**DATASET:**
-----

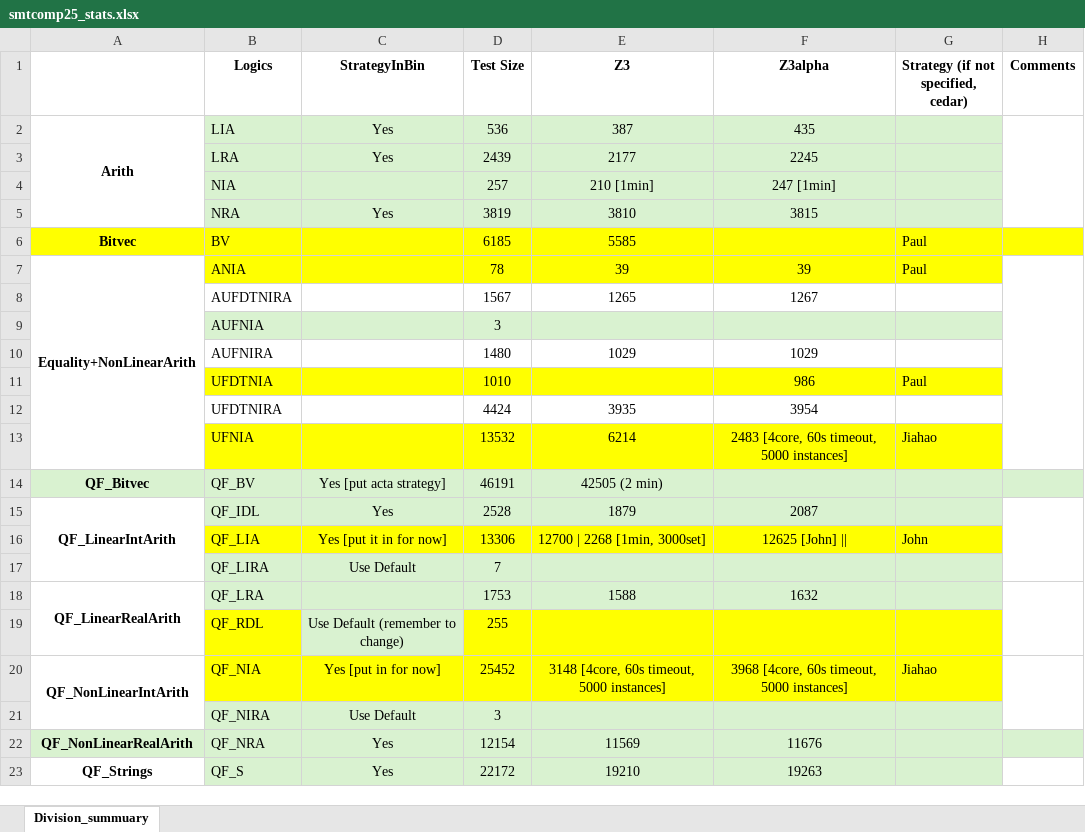
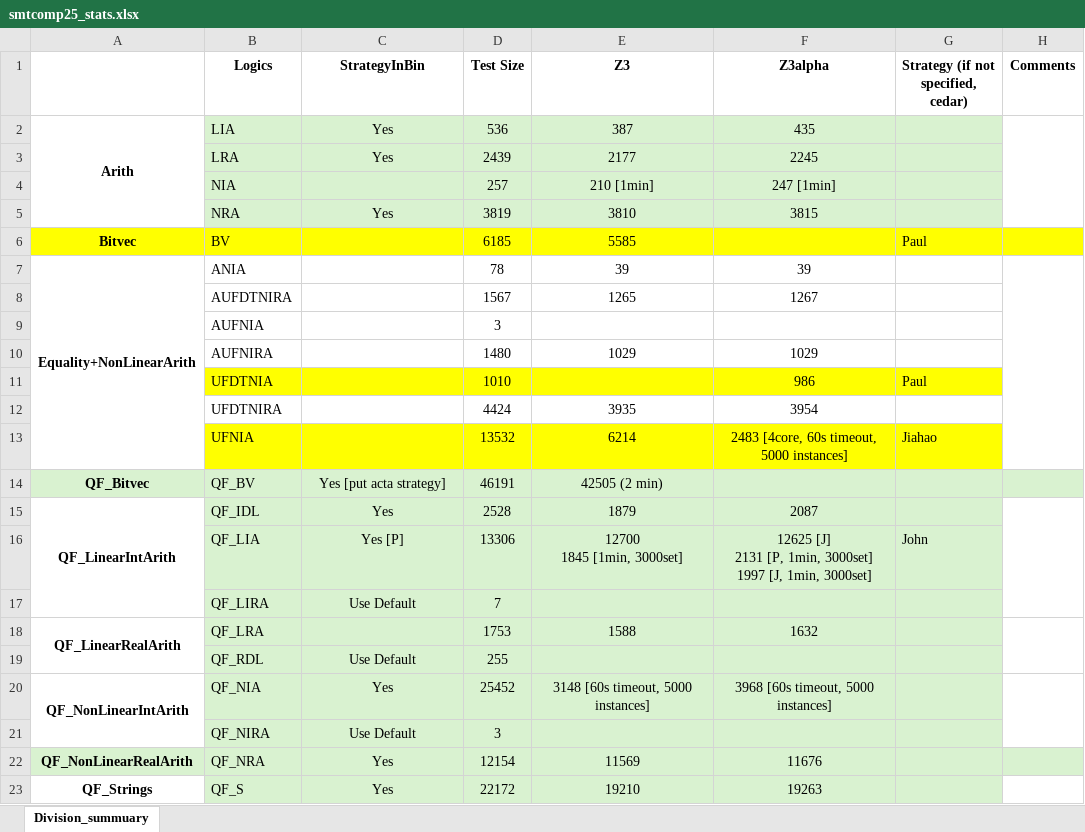
Before and after one commit to JohnLyu2/z3alpha, an Excel workbook: docs/smtcomp25_stats.xlsx, sheet Division_summuary, drawn as a sheet; only a part is shown; values as stored, in another font and other column widths than the file's, no borders; ↵ is a line break in a cell; the diff names each change by its address in the sheet, - before the commit and + after, or states it on an @@ line.

Commit message:
add qflia reduced results to excel

```diff
--- a/docs/smtcomp25_stats.xlsx (sheet Division_summuary)
+++ b/docs/smtcomp25_stats.xlsx (sheet Division_summuary)
-B7:G7 fill: #FFFF00
+B7:G7 fill: none
-G7: Paul
+G7: (empty)
-B9:G9 fill: #D9F2D0
+B9:G9 fill: none
-B16:G16 fill: #FFFF00
+B16:G16 fill: #D9F2D0
-C16 (StrategyInBin): Yes [put it in for now]
+C16 (StrategyInBin): Yes [P]
-E16 (Z3): 12700 | 2268 [1min, 3000set]
+E16 (Z3): 12700 ↵ 1845 [1min, 3000set]
-F16 (Z3alpha): 12625 [John] ||
+F16 (Z3alpha): 12625 [J] ↵ 2131 [P, 1min, 3000set] ↵ 1997 [J, 1min, 3000set]
-B19 fill: #FFFF00
+B19 fill: #D9F2D0
-C19 (StrategyInBin): Use Default (remember to change)
+C19 (StrategyInBin): Use Default
-D19:G19 fill: #FFFF00
+D19:G19 fill: #D9F2D0
-B20:G20 fill: #FFFF00
+B20:G20 fill: #D9F2D0
-C20 (StrategyInBin): Yes [put in for now]
+C20 (StrategyInBin): Yes
-E20 (Z3): 3148 [4core, 60s timeout, 5000 instances]
+E20 (Z3): 3148 [60s timeout, 5000 instances]
-F20 (Z3alpha): 3968 [4core, 60s timeout, 5000 instances]
+F20 (Z3alpha): 3968 [60s timeout, 5000 instances]
-G20: Jiahao
+G20: (empty)
```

-----

Which lines of the records hold the string "timeout"? Copy each one.

-E20 (Z3): 3148 [4core, 60s timeout, 5000 instances]
+E20 (Z3): 3148 [60s timeout, 5000 instances]
-F20 (Z3alpha): 3968 [4core, 60s timeout, 5000 instances]
+F20 (Z3alpha): 3968 [60s timeout, 5000 instances]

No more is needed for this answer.